This poem acquired its name when it was included in a book of poems. Before that time, it was untitled. Even when the author published it in a book of his poems, it remained unchristened. In the table of contents, the first line of the poem was used in place of a name.
Editor Arthur Quiller-Couch put a stop to that foolishness when he republished the poem. He named it “Invictus,” which is perfect. It means “unconquered,” and it describes the poem to a T. The author thanks the gods for the pure will to succeed.
Out of the night that covers me,
Black as the pit from pole to pole,
I thank whatever gods may be
For my unconquerable soul.
In the fell clutch of circumstance
I have not winced nor cried aloud.
Under the bludgeonings of chance
My head is bloody, but unbowed.
Beyond this place of wrath and tears
Looms but the horror of the shade,
And yet the menace of the years
Finds and shall find me unafraid.
It matters not how strait the gate,
How charged with punishments the scroll,
I am the master of my fate:
I am the captain of my soul.
William Ernest Henley 1875
A little bit of that kind of determination will go a long way in your stenography classes. Not everything about court reporting will be easy to learn. There will be times when you need that extra push.

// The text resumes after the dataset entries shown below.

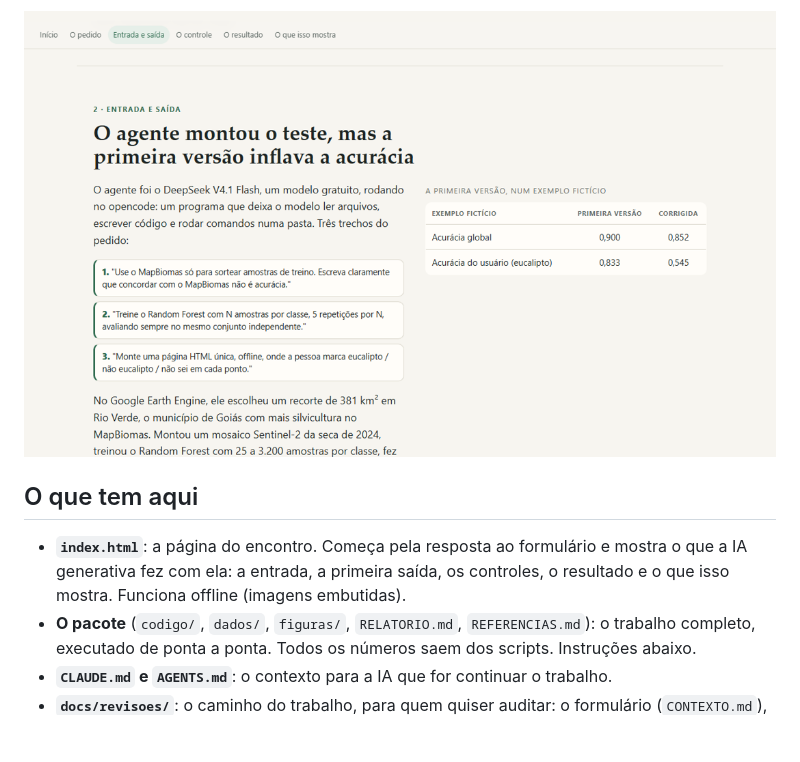
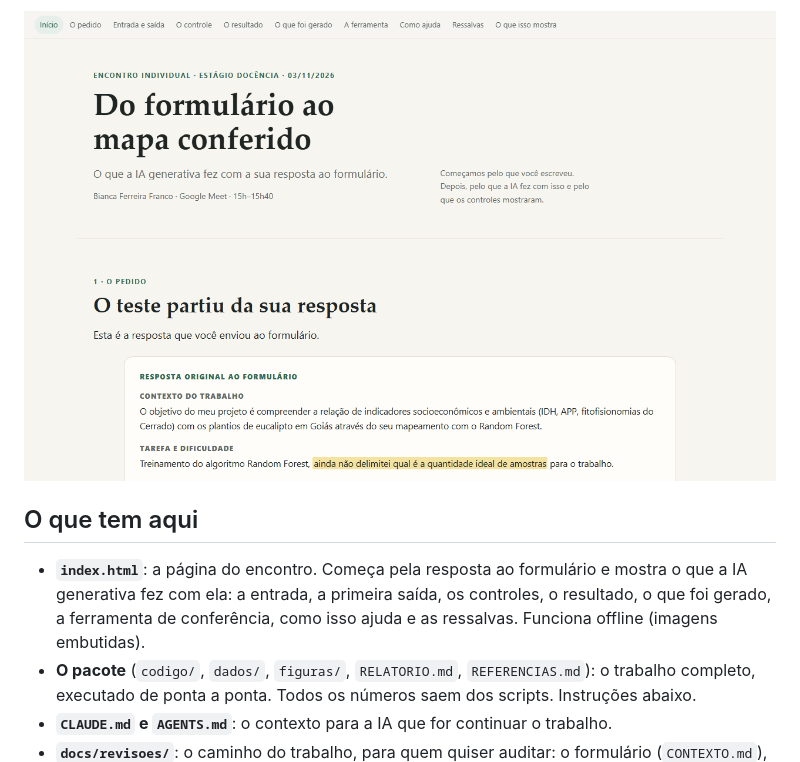
Before and after one commit to VictorGit10/bianca-eucalipto, a Markdown page: README.md, the part around one of its changes. GitHub-like rendering; pictures changed too: assets/previa.png; blank space fills up the shorter version.

Commit message:
Página: o que foi gerado, ferramenta, utilidade e ressalvas

```diff
--- a/README.md
+++ b/README.md
@@ -11,7 +12,7 @@ Encontro individual do Estágio Docência · LAPIG/UFG · 03/11/2026.
 
 ## O que tem aqui
 
-- **`index.html`**: a página do encontro. Começa pela resposta ao formulário e mostra o que a IA generativa fez com ela: a entrada, a primeira saída, os controles, o resultado e o que isso mostra. Funciona offline (imagens embutidas).
+- **`index.html`**: a página do encontro. Começa pela resposta ao formulário e mostra o que a IA generativa fez com ela: a entrada, a primeira saída, os controles, o resultado, o que foi gerado, a ferramenta de conferência, como isso ajuda e as ressalvas. Funciona offline (imagens embutidas).
 - **O pacote** (`codigo/`, `dados/`, `figuras/`, `RELATORIO.md`, `REFERENCIAS.md`): o trabalho completo, executado de ponta a ponta. Todos os números saem dos scripts. Instruções abaixo.
 - **`CLAUDE.md` e `AGENTS.md`**: o contexto para a IA que for continuar o trabalho.
 - **`docs/revisoes/`**: o caminho do trabalho, para quem quiser auditar: o formulário (`CONTEXTO.md`), o pedido dado ao agente (`PEDIDO.md`, `REGRAS-COMUNS.md`), as correções pedidas (`CORRECOES*.md`) e a conferência independente de outro modelo (`CONFERENCIA-MINIMAX.md`).
```
Also changed, not shown: other parts of README.md (+1 -0 lines), assets/pontos_validacao.png (added), 2 other files.
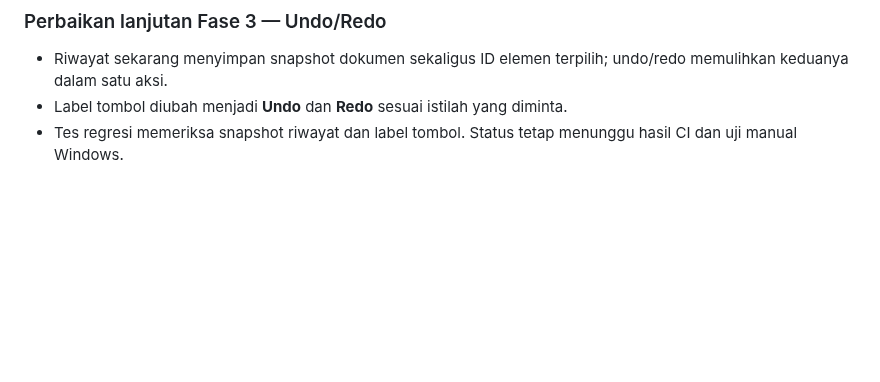
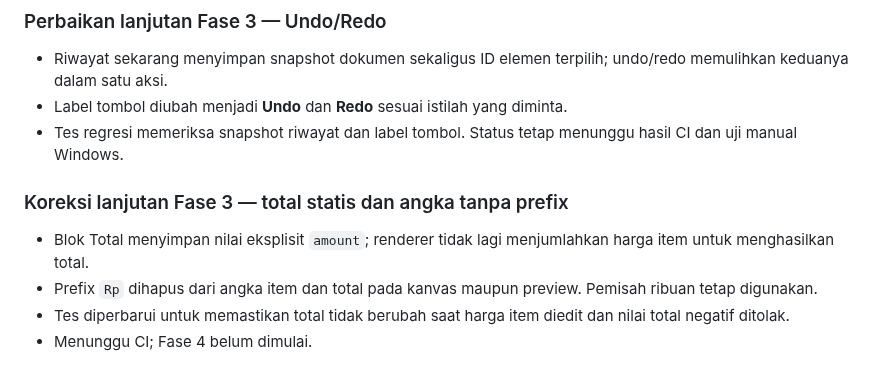
Before and after one commit to primemirza/thermal-receipt-studio, a Markdown page: PROGRESS.md, the part around the change. Drawn GitHub-style; blank space fills up the shorter version.

Commit message:
Record Phase 3 total and currency prefix correction

```diff
--- a/PROGRESS.md
+++ b/PROGRESS.md
@@ -258,3 +258,10 @@ Belum menyatakan fase TESTED sampai GitHub Actions selesai. Setelah build portab
 - Riwayat sekarang menyimpan snapshot dokumen sekaligus ID elemen terpilih; undo/redo memulihkan keduanya dalam satu aksi.
 - Label tombol diubah menjadi **Undo** dan **Redo** sesuai istilah yang diminta.
 - Tes regresi memeriksa snapshot riwayat dan label tombol. Status tetap menunggu hasil CI dan uji manual Windows.
+
+
+### Koreksi lanjutan Fase 3 — total statis dan angka tanpa prefix
+- Blok Total menyimpan nilai eksplisit `amount`; renderer tidak lagi menjumlahkan harga item untuk menghasilkan total.
+- Prefix `Rp` dihapus dari angka item dan total pada kanvas maupun preview. Pemisah ribuan tetap digunakan.
+- Tes diperbarui untuk memastikan total tidak berubah saat harga item diedit dan nilai total negatif ditolak.
+- Menunggu CI; Fase 4 belum dimulai.
```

You can do it. You are the master of your fate. You are the captain of your soul.